Requirement =>
Lines from the line with "film22 team3: sharper" to the line with "diff --git a/film/v3/film22/s07/QA_AUTO.md" in the entries below, and only those, must be output exactly, with both ends included.

Given information =>
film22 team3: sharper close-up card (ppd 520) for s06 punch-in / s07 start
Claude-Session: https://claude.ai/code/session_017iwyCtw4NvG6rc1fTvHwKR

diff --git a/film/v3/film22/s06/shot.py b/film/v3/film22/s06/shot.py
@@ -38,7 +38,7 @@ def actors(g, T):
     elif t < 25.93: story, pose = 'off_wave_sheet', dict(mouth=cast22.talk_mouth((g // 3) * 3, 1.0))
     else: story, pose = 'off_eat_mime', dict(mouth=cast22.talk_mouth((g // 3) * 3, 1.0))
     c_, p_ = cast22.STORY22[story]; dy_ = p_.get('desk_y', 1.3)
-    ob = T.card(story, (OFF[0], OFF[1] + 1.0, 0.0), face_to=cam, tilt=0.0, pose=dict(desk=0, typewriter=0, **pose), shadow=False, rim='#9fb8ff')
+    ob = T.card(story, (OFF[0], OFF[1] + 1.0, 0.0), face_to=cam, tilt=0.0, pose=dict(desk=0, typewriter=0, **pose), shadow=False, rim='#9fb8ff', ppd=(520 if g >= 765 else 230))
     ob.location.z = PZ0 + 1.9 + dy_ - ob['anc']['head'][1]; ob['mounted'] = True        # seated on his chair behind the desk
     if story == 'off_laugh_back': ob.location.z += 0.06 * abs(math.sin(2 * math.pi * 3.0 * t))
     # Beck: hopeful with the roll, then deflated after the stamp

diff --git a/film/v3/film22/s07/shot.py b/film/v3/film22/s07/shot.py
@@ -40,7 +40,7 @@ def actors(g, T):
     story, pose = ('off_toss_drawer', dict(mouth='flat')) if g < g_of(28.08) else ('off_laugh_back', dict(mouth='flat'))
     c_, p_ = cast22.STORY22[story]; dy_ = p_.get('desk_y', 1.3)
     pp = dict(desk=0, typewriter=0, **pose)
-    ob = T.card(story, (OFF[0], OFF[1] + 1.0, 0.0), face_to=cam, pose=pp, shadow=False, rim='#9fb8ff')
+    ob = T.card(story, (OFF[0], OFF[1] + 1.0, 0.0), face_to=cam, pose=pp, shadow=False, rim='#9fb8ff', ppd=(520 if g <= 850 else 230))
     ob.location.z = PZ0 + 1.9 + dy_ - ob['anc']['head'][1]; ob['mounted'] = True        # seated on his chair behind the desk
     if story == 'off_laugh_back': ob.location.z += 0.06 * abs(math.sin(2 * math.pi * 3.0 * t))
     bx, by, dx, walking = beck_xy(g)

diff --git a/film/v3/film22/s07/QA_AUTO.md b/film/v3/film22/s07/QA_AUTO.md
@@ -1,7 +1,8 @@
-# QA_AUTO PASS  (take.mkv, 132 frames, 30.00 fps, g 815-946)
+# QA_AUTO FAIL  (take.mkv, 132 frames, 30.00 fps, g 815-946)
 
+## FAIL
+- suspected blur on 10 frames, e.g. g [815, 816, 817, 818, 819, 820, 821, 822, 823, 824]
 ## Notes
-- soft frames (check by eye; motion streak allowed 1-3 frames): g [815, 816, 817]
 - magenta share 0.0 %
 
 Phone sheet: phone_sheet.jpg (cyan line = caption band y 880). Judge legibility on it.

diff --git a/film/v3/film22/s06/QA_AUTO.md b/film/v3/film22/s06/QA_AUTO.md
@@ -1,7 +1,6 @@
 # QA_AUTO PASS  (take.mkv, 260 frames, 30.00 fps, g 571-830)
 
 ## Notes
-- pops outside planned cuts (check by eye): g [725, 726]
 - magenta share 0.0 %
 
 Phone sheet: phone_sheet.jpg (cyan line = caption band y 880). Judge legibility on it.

--

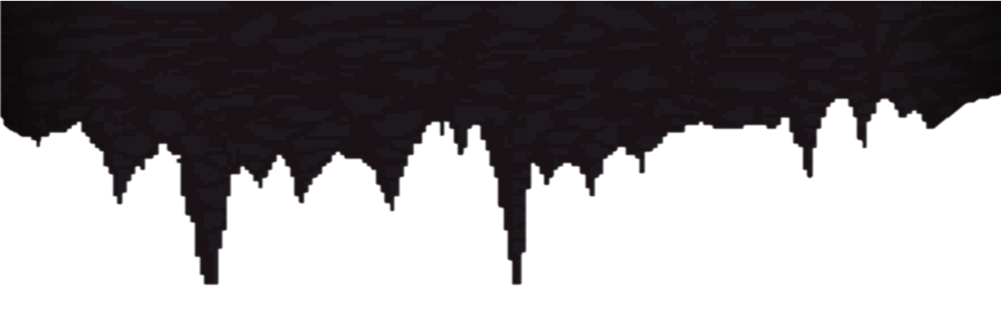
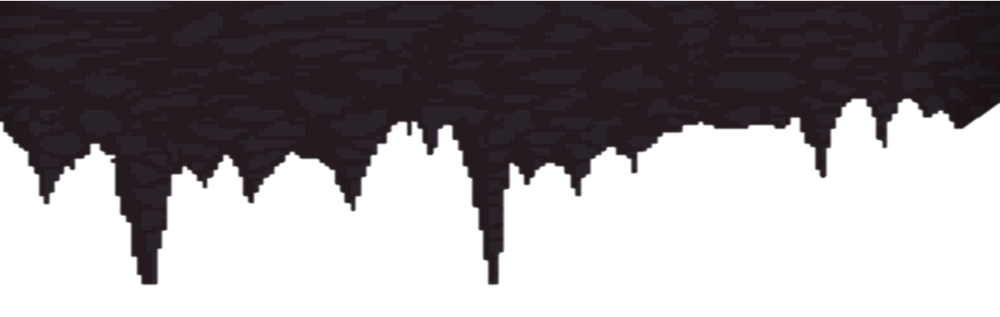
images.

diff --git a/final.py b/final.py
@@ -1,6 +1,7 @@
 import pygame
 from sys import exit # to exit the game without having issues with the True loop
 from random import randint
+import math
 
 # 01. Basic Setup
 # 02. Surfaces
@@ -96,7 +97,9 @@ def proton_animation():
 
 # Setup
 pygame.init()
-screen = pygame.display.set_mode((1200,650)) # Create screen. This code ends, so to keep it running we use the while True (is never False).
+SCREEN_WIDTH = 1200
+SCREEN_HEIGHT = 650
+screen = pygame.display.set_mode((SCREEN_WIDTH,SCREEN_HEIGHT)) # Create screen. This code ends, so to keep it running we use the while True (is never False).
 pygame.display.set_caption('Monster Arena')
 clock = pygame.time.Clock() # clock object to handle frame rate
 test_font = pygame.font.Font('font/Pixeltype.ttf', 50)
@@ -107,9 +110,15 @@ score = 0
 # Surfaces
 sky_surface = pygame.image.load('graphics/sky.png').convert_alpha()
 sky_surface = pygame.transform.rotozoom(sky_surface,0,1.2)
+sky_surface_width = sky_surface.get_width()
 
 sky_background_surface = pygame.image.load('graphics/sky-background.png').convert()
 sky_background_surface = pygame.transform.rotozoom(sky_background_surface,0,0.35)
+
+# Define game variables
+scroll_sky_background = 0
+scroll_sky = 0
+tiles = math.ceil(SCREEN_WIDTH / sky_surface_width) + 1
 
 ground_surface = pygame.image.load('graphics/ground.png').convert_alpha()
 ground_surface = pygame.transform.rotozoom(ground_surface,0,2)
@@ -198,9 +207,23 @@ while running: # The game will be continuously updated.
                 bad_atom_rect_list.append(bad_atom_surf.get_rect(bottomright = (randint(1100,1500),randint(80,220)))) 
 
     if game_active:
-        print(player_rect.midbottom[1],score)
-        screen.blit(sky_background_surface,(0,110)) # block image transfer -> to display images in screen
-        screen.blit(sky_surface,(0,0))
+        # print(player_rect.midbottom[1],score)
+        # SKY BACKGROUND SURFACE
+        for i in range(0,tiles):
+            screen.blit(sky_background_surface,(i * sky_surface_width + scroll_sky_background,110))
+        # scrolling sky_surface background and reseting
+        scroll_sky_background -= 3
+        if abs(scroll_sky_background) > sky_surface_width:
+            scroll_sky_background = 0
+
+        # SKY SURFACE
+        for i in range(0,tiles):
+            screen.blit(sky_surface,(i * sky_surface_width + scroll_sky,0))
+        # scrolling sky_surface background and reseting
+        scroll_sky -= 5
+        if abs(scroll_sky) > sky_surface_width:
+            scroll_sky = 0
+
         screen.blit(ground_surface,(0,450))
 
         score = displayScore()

Answer area =>
film22 team3: sharper close-up card (ppd 520) for s06 punch-in / s07 start
Claude-Session: https://claude.ai/code/session_017iwyCtw4NvG6rc1fTvHwKR

diff --git a/film/v3/film22/s06/shot.py b/film/v3/film22/s06/shot.py
@@ -38,7 +38,7 @@ def actors(g, T):
     elif t < 25.93: story, pose = 'off_wave_sheet', dict(mouth=cast22.talk_mouth((g // 3) * 3, 1.0))
     else: story, pose = 'off_eat_mime', dict(mouth=cast22.talk_mouth((g // 3) * 3, 1.0))
     c_, p_ = cast22.STORY22[story]; dy_ = p_.get('desk_y', 1.3)
-    ob = T.card(story, (OFF[0], OFF[1] + 1.0, 0.0), face_to=cam, tilt=0.0, pose=dict(desk=0, typewriter=0, **pose), shadow=False, rim='#9fb8ff')
+    ob = T.card(story, (OFF[0], OFF[1] + 1.0, 0.0), face_to=cam, tilt=0.0, pose=dict(desk=0, typewriter=0, **pose), shadow=False, rim='#9fb8ff', ppd=(520 if g >= 765 else 230))
     ob.location.z = PZ0 + 1.9 + dy_ - ob['anc']['head'][1]; ob['mounted'] = True        # seated on his chair behind the desk
     if story == 'off_laugh_back': ob.location.z += 0.06 * abs(math.sin(2 * math.pi * 3.0 * t))
     # Beck: hopeful with the roll, then deflated after the stamp

diff --git a/film/v3/film22/s07/shot.py b/film/v3/film22/s07/shot.py
@@ -40,7 +40,7 @@ def actors(g, T):
     story, pose = ('off_toss_drawer', dict(mouth='flat')) if g < g_of(28.08) else ('off_laugh_back', dict(mouth='flat'))
     c_, p_ = cast22.STORY22[story]; dy_ = p_.get('desk_y', 1.3)
     pp = dict(desk=0, typewriter=0, **pose)
-    ob = T.card(story, (OFF[0], OFF[1] + 1.0, 0.0), face_to=cam, pose=pp, shadow=False, rim='#9fb8ff')
+    ob = T.card(story, (OFF[0], OFF[1] + 1.0, 0.0), face_to=cam, pose=pp, shadow=False, rim='#9fb8ff', ppd=(520 if g <= 850 else 230))
     ob.location.z = PZ0 + 1.9 + dy_ - ob['anc']['head'][1]; ob['mounted'] = True        # seated on his chair behind the desk
     if story == 'off_laugh_back': ob.location.z += 0.06 * abs(math.sin(2 * math.pi * 3.0 * t))
     bx, by, dx, walking = beck_xy(g)

diff --git a/film/v3/film22/s07/QA_AUTO.md b/film/v3/film22/s07/QA_AUTO.md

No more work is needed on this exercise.